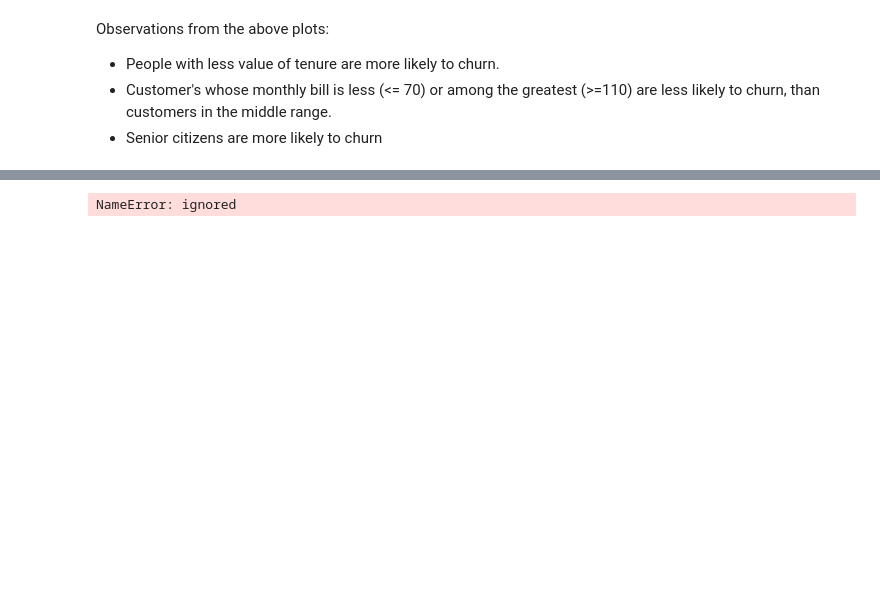
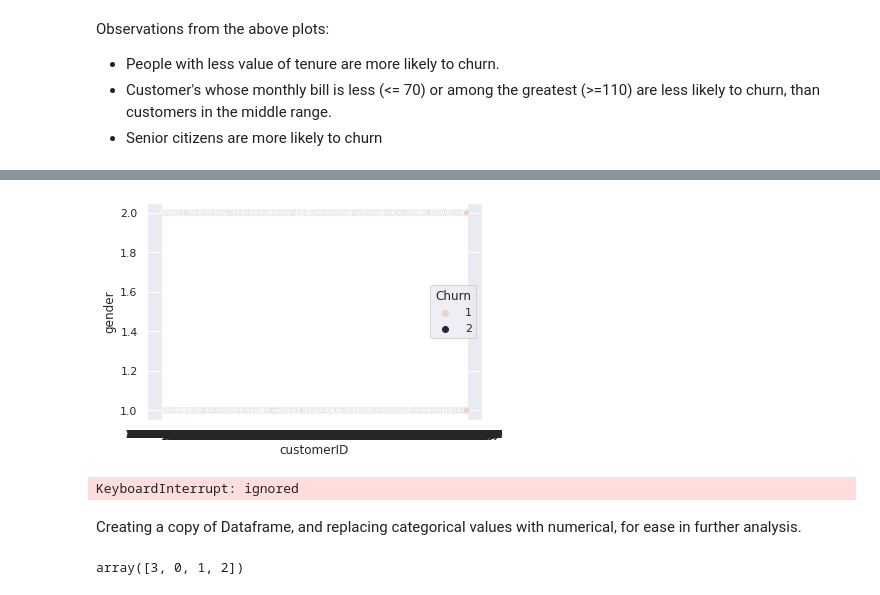
Before and after one commit to akhil14shukla/IME672A-Extras, a Jupyter notebook: main.ipynb, the cells around one changed output, grey strips where cells are left out. Cells and saved outputs as stored; diff of their text form; code cells hidden in the pictures; blank space fills up the shorter version.

```diff
--- a/main.ipynb
+++ b/main.ipynb
@@ -154,11 +181,12 @@ NameError: ignored
 # %%
 # plot a scatter plot seaborn
-for i in df.columns:
+for i in df.columns[1:]:
     for j in df.columns:
         if(i!=j):
             sns.scatterplot(x=df[i],y=df[j],hue=df["Churn"])
             plt.show()
 # %% [output]
+[figure, added]
-NameError: ignored
+KeyboardInterrupt: ignored
 # %%
 fig,axes = plt.subplots(5,5, figsize=(25, 20))
@@ -166 +194,3 @@ for i,ax in zip(df.columns,axes.flatten()):
     sns.boxplot(x=df[i],y=df["Churn"],ax=ax)
+# %% [markdown]
+Creating a copy of Dataframe, and replacing categorical values with numerical, for ease in further analysis.
@@ -166,0 +202,4 @@ for i,ax in zip(df.columns,axes.flatten()):
+# %%
+df1.PaymentMethod.unique()
+# %% [output]
+array([3, 0, 1, 2])
```
Also changed, not shown: parts of 11 cells of this notebook.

Try it: Please output the data above exactly as given, omitting every picture.

Exercise result:
Before and after one commit to akhil14shukla/IME672A-Extras, a Jupyter notebook: main.ipynb, the cells around one changed output, grey strips where cells are left out. Cells and saved outputs as stored; diff of their text form; code cells hidden in the pictures; blank space fills up the shorter version.

```diff
--- a/main.ipynb
+++ b/main.ipynb
@@ -154,11 +181,12 @@ NameError: ignored
 # %%
 # plot a scatter plot seaborn
-for i in df.columns:
+for i in df.columns[1:]:
     for j in df.columns:
         if(i!=j):
             sns.scatterplot(x=df[i],y=df[j],hue=df["Churn"])
             plt.show()
 # %% [output]
+[figure, added]
-NameError: ignored
+KeyboardInterrupt: ignored
 # %%
 fig,axes = plt.subplots(5,5, figsize=(25, 20))
@@ -166 +194,3 @@ for i,ax in zip(df.columns,axes.flatten()):
     sns.boxplot(x=df[i],y=df["Churn"],ax=ax)
+# %% [markdown]
+Creating a copy of Dataframe, and replacing categorical values with numerical, for ease in further analysis.
@@ -166,0 +202,4 @@ for i,ax in zip(df.columns,axes.flatten()):
+# %%
+df1.PaymentMethod.unique()
+# %% [output]
+array([3, 0, 1, 2])
```
Also changed, not shown: parts of 11 cells of this notebook.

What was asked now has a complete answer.